Six Steps That Can Help Us Survive Down Times and Revive Us

Prayer – I’m a believer, so turning my troubles over to Christ comes naturally to me. He carried me through that tough year. What’s more He gave me assurance that things would happen in His time, and I chose to trust Him and stop pushing so hard.

Share our struggles – While I’m not an advocate of broadcasting our disappointments or trials online when we’re going through them, I firmly believe it’s important to have a few close friends with whom we can be real. My husband and critique partner Anne Barton were there for me during that difficult year. Their support and encouragement meant the world to me. I wouldn’t be where I am today without it. Don’t be afraid to bare your writerly soul with a carefully chosen few.
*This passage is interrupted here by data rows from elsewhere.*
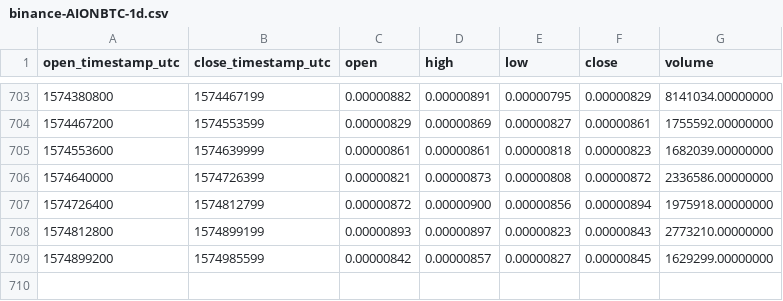
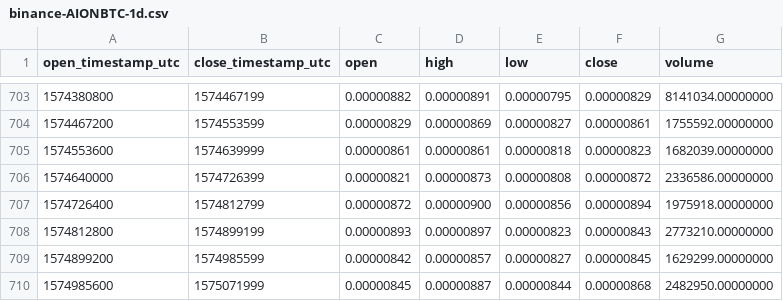
Before and after one commit to cryptobigbro/binance-AIONBTC, a CSV file: binance-AIONBTC-1d.csv, drawn as a sheet; only a part is shown, gaps mark what is left out; the diff names each change by its address in the sheet, - before the commit and + after, or states it on an @@ line.

Commit message:
Update OHLCV data.

```diff
--- a/binance-AIONBTC-1d.csv
+++ b/binance-AIONBTC-1d.csv
+row 710: 1574985600 | 1575071999 | 0.00000845 | 0.00000887 | 0.00000844 | 0.00000868 | 2482950.00000000
```
Also changed, not shown: 1 other file.
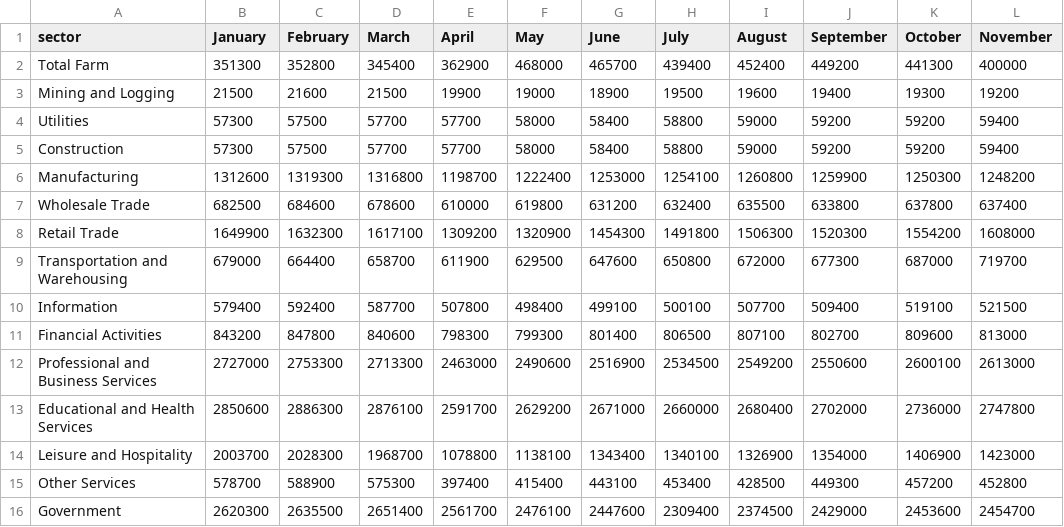
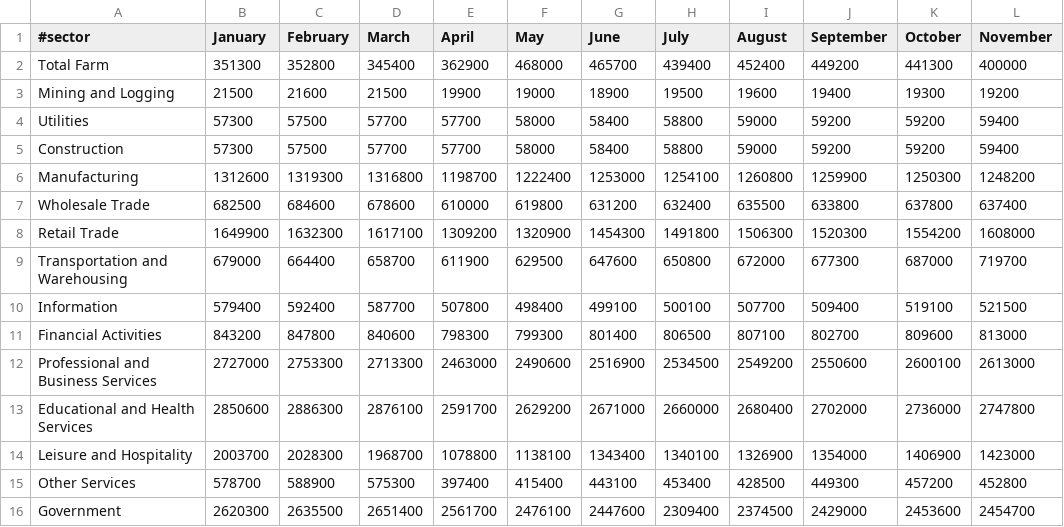
Before and after one commit to calacademy-research/CASES, a TSV file: employment_by_sector_by_month/CA_11.tsv, drawn as a sheet; only a part is shown; the diff names each change by its address in the sheet, - before the commit and + after, or states it on an @@ line.

```diff
--- a/employment_by_sector_by_month/CA_11.tsv
+++ b/employment_by_sector_by_month/CA_11.tsv
-A1: sector
+A1: #sector
```
Also changed, not shown: employment_by_sector_by_month/US_12.tsv, r/CAstate/R_CA.csv, 9 other files.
Keep writing – With my confidence in shreds, the last thing I felt like doing was writing. While I didn’t put a word on the page for a few months, Gwynly and Anne encouraged me to write something, anything. So I did.
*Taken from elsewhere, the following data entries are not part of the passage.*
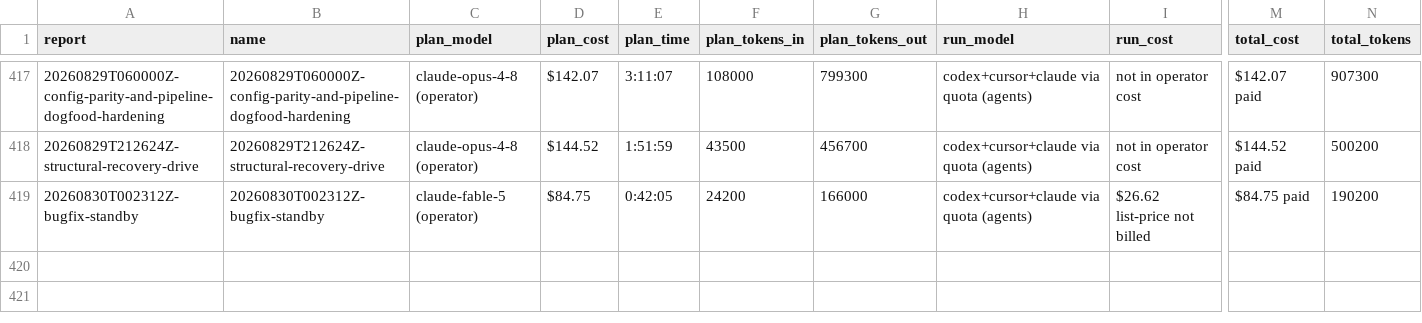
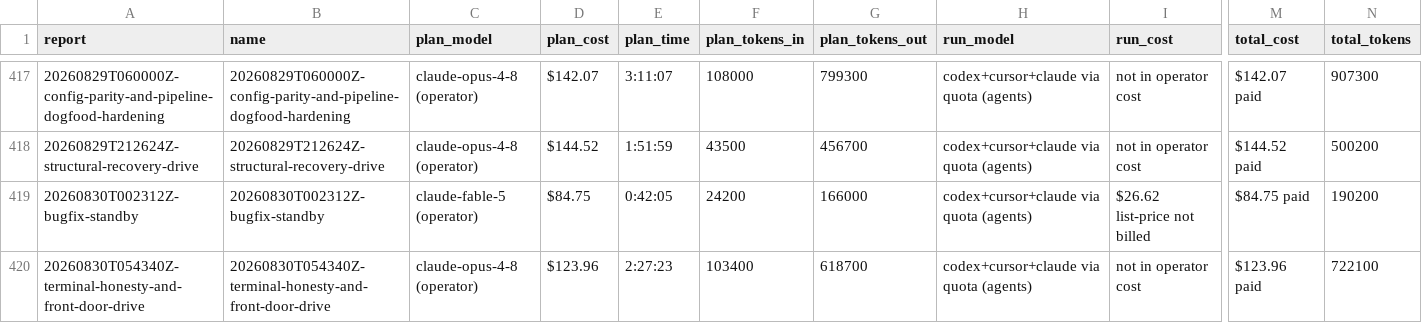
Before and after one commit to cbrenner04/jarvis, a CSV file: reports/session-costs.csv, drawn as a sheet; only a part is shown, gaps mark what is left out; rows hold the shown columns only; the diff names each change by its address in the sheet, - before the commit and + after, or states it on an @@ line.

```diff
--- a/reports/session-costs.csv
+++ b/reports/session-costs.csv
+row 420: 20260830T054340Z-terminal-honesty-and-front-door-drive | 20260830T054340Z-terminal-honesty-and-front-door-drive | claude-opus-4-8 (operator) | $123.96 | 2:27:23 | 103400 | 618700 | codex+cursor+claude via quota (agents) | not in operator cost | $123.96 paid | 722100
```
Also changed, not shown: reports/efficiency.csv, reports/operator-costs.csv, 3 other files.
Try something new – Instead of writing another story like your last ones, consider exploring a new sub-genre. If you’ve been writing historical, you could change time periods. I’ve you’ve been writing for adults, experiment with YA. I’d written five historicals and gave a contemporary idea I had a whirl. While I learned that’s not a good fit for my voice, I had fun, and the attempt helped restore my enthusiasm.

Spend time building relationships – Join Facebook or Twitter if you haven’t yet. Visit some new blogs and leave comments. Start a blog of your own. Email writers who share similar interests and get to know more about them. Instead of waiting for others to find me and help me out of my hole, I used the year to build online relationships and have reaped the benefits. Many of my current friendships were formed during that time.
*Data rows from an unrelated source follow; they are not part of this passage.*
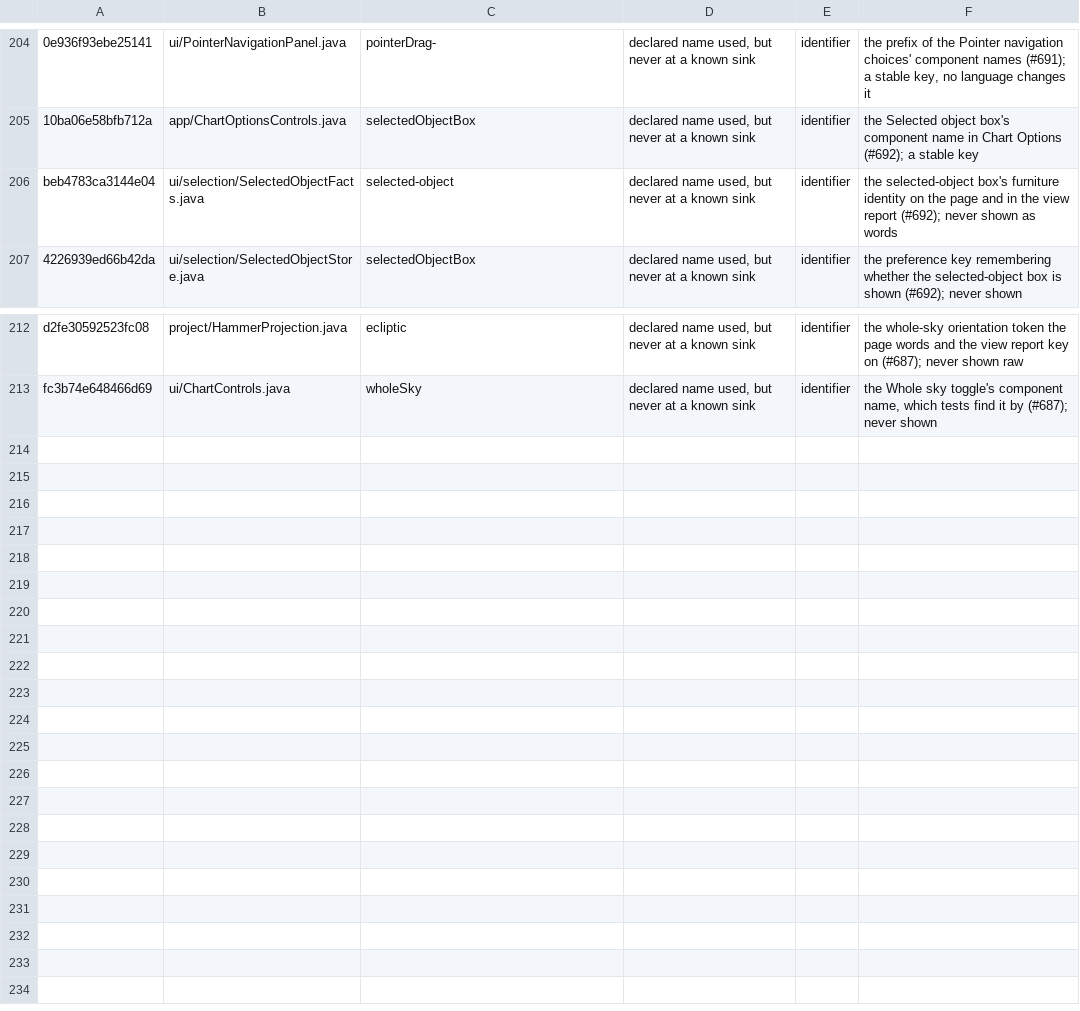
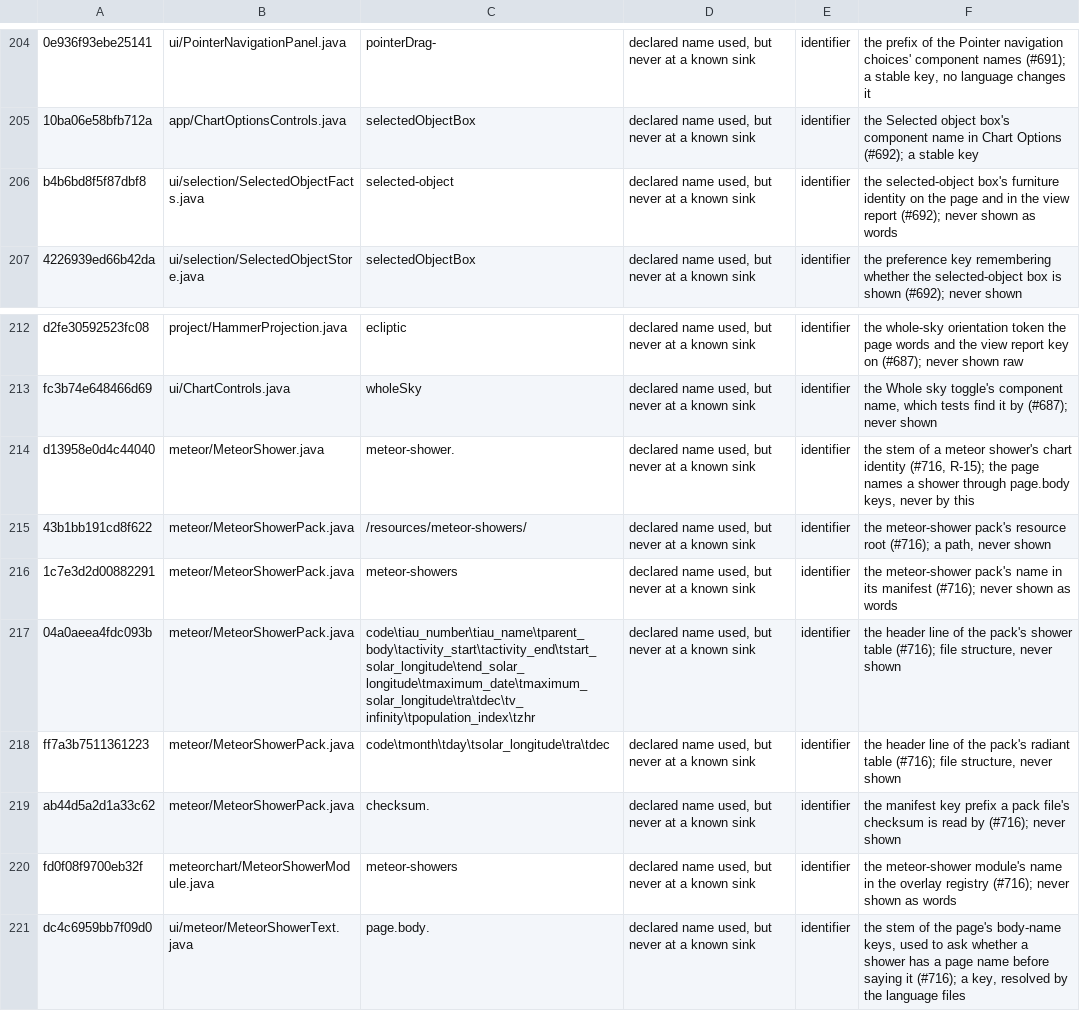
Before and after one commit to Aha43/JUranometria, a TSV file: docs/studies/language-ledger/manual-review.tsv, drawn as a sheet; only a part is shown, gaps mark what is left out; the diff names each change by its address in the sheet, - before the commit and + after, or states it on an @@ line.

```diff
--- a/docs/studies/language-ledger/manual-review.tsv
+++ b/docs/studies/language-ledger/manual-review.tsv
-A206: beb4783ca3144e04
+A206: b4b6bd8f5f87dbf8
+row 214: d13958e0d4c44040 | meteor/MeteorShower.java | meteor-shower. | declared name used, but never at a known sink | identifier | the stem of a meteor shower's chart identity (#716, R-15); the page names a shower through page.body keys, never by this
+row 215: 43b1bb191cd8f622 | meteor/MeteorShowerPack.java | /resources/meteor-showers/ | declared name used, but never at a known sink | identifier | the meteor-shower pack's resource root (#716); a path, never shown
+row 216: 1c7e3d2d00882291 | meteor/MeteorShowerPack.java | meteor-showers | declared name used, but never at a known sink | identifier | the meteor-shower pack's name in its manifest (#716); never shown as words
+row 217: 04a0aeea4fdc093b | meteor/MeteorShowerPack.java | code\tiau_number\tiau_name\tparent_body\tactivity_start\tactivity_end\tstart_solar_longitude\tend_solar_longitude\tmaximum_date\tmaximum_solar_longitude\tra\tdec\tv_infinity\tpopulation_index\tzhr | declared name used, but never at a known sink | identifier | the header line of the pack's shower table (#716); file structure, never shown
+row 218: ff7a3b7511361223 | meteor/MeteorShowerPack.java | code\tmonth\tday\tsolar_longitude\tra\tdec | declared name used, but never at a known sink | identifier | the header line of the pack's radiant table (#716); file structure, never shown
+row 219: ab44d5a2d1a33c62 | meteor/MeteorShowerPack.java | checksum. | declared name used, but never at a known sink | identifier | the manifest key prefix a pack file's checksum is read by (#716); never shown
+row 220: fd0f08f9700eb32f | meteorchart/MeteorShowerModule.java | meteor-showers | declared name used, but never at a known sink | identifier | the meteor-shower module's name in the overlay registry (#716); never shown as words
+row 221: dc4c6959bb7f09d0 | ui/meteor/MeteorShowerText.java | page.body. | declared name used, but never at a known sink | identifier | the stem of the page's body-name keys, used to ask whether a shower has a page name before saying it (#716); a key, resolved by the language files
```
Also changed, not shown: 41 other files.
Remember that feelings pass – I list this last, but I think it’s the foundation for the other steps. Time is a great healer and can serve to restore us. The down times won’t last forever. When we take action and keep on keeping on, the unpleasant emotions will pass, and the joy of creating our stories will return.

Your Thoughts . . . and a Drawing

Have you experienced a time when you were so down your writing stalled?

How do you deal with days, weeks, or months when you’re feeling low?

One person who leaves a comment by Sunday, April 17th will win the walrus Folkmanis finger puppet pictured above, along with a small surprise. I’ll include the winner’s name in my April 18th post, when I introduce the next of the Twelve Troublemakers.

Opie, the Open Book Opossom from last Monday’s post goes to Ella.

Odds of winning vary based on number of entrants.
I’ll ship to U.S. and Canadian addresses only.
Offer void where prohibited.

About Keli Gwyn

I'm an award-winning author of inspirational historical romance smitten with the Victorian Era. I'm currently writing for Harlequin's Love Inspired Historical line of wholesome, faith-filled romances. My debut novel, A Bride Opens Shop in El Dorado, California, was released July 1, 2012. I'm represented by Rachelle Gardner of Book & Such Literary. I live in a Gold Rush-era town at the foot of the majestic Sierras. My favorite places to visit are my fictional worlds, other Gold Country towns and historical museums. When I'm not writing I enjoy taking walks, working out at Curves™ and reading.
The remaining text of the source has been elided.